Let’s go back to the start, how did you all meet each other?
I saw an advert online by our guitarist Chris who was looking for a singer to collaborate with. We wrote and recorded some songs and realized we needed to get a band together. Some time after I met Marty in The Workman’s Club and Darren who plays drums came to us after. So basically, we came together with the help of the Internet!
When you started, were there any bands or musicians that you all mutually loved?
We all had very different tastes in music back then. The only band that comes to mind we all would have been a fan of is Blondie. I think for us, having so many different influences really worked out well. We’re able to find a sound that we were all happy with and proud of.
How did you think of the name Riot Tapes? Were there any other contenders for the band’s name?
Chris came up the name Riot Tapes before we met. It came from a documentary he saw many years ago while he lived over in America. When we first started writing together, we posted a few songs on SoundCloud and needed a name so we used it. We unexpectedly got some really nice reviews and somehow people started to notice us and share our music so we stuck with it.

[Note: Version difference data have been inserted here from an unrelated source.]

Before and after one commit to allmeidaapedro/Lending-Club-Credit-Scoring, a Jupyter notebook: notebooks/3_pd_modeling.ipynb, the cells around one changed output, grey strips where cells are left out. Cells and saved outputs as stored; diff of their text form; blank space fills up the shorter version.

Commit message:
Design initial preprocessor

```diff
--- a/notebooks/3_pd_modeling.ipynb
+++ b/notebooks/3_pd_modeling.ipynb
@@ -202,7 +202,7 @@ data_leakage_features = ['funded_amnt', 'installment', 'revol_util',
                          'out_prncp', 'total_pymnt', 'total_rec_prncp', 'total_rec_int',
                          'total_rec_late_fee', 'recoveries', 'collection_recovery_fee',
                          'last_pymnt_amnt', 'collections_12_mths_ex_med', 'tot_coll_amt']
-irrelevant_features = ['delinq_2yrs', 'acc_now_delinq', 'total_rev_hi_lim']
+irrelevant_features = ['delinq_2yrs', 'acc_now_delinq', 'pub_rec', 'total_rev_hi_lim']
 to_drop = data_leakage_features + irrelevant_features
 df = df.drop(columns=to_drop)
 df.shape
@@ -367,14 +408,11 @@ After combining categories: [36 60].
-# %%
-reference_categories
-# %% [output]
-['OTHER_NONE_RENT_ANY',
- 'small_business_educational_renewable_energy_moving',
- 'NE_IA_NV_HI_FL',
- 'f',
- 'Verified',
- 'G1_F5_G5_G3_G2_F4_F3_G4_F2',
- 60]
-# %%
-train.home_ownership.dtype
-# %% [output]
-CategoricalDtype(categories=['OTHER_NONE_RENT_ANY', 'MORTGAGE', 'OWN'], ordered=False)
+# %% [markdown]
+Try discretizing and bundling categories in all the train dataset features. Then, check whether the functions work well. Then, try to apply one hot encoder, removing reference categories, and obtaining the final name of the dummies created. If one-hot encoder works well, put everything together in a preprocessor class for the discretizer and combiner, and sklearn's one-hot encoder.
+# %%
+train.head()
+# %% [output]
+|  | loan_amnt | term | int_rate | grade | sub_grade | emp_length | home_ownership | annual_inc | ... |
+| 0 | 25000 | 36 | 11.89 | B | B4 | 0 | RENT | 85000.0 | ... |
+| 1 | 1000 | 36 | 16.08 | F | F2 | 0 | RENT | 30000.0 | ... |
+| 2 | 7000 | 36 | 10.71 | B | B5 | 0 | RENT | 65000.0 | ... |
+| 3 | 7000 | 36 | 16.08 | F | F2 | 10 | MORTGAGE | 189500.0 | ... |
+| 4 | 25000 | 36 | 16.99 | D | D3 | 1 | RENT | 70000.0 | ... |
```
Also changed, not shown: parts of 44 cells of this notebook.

In terms of writing the music, how do you work collectively or as individuals?
When I write a song I know will work for this band, I record it and send it onto the lads. If they like it, we work on it and they add their bits. Then collectively we put the shape on it, change what needs to be changed and get it to where it needs to be. The same goes when somebody else writes something. The majority of our songs start off with an email and an MP3 attached saying “What do you think?”.
Would you say you work as a democracy?
I would like to think so. The four of us are all as passionate as each other about the band and about music in general. I think it’s important that everyone has their say and is able to express their opinions. Of course, this requires a lot of compromise at times but it matters a great deal that everyone is happy.
Which songs changed the most from when you originally wrote them to the finished result on the album?
Most of the songs changed in some way from the way they were originally. The song that changed the most and took the most time to get to where it is now, was ‘The Key’. There is a lot of production on this song. I still have the first demo we recorded and the whole feel of it is miles away from where it is now. It used to be a real sweet song with a gentle electronic vibe. Now, it’s a big song with huge sounds and a lot of layers.
Did you face any challenges making this album?
We did face some challenges. Some were minor like everyone getting time off work at the same time so we could book a studio for a week. The bigger challenges were getting the money together to record our album properly. After we recorded the album we decided to get it mixed in Nashville and that was incredibly challenging for various reasons. It took a long, long time to have the finished product in our hands. On the flip side, we were extremely fortunate in many ways. Our producer at the time, Tim Clarke, had his own studio in Dublin so we were able to put down solid demos there before we went into record the tracks which saved us a lot of valuable time.
What goals have you got for what you want Riot Tapes to become?
Our main immediate goals are to release another single before Christmas and to do some more gigs around Ireland. We’re trying hard to get more radio-play which is an incredible challenge for any band at our level. We’re also in talks for the album release – it’s been a long time coming. Hopefully the release of the album will give us the opportunity to do some gigs around the UK and Europe.
We want to get bigger, better, and we want to get Riot Tapes in more ears around the world!
Do you feel ready for the success and attention this record may potentially receive?
Absolutely. We have this album recorded a while now and we’ve been extremely patient waiting for the release. We are very confident in what we’ve made and we are so ready for any success and attention that it will get. We really hope people enjoy it!
Riot Tapes’ debut album will be out next year with a new single later in 2015. You can listen to their music on their official Soundcloud.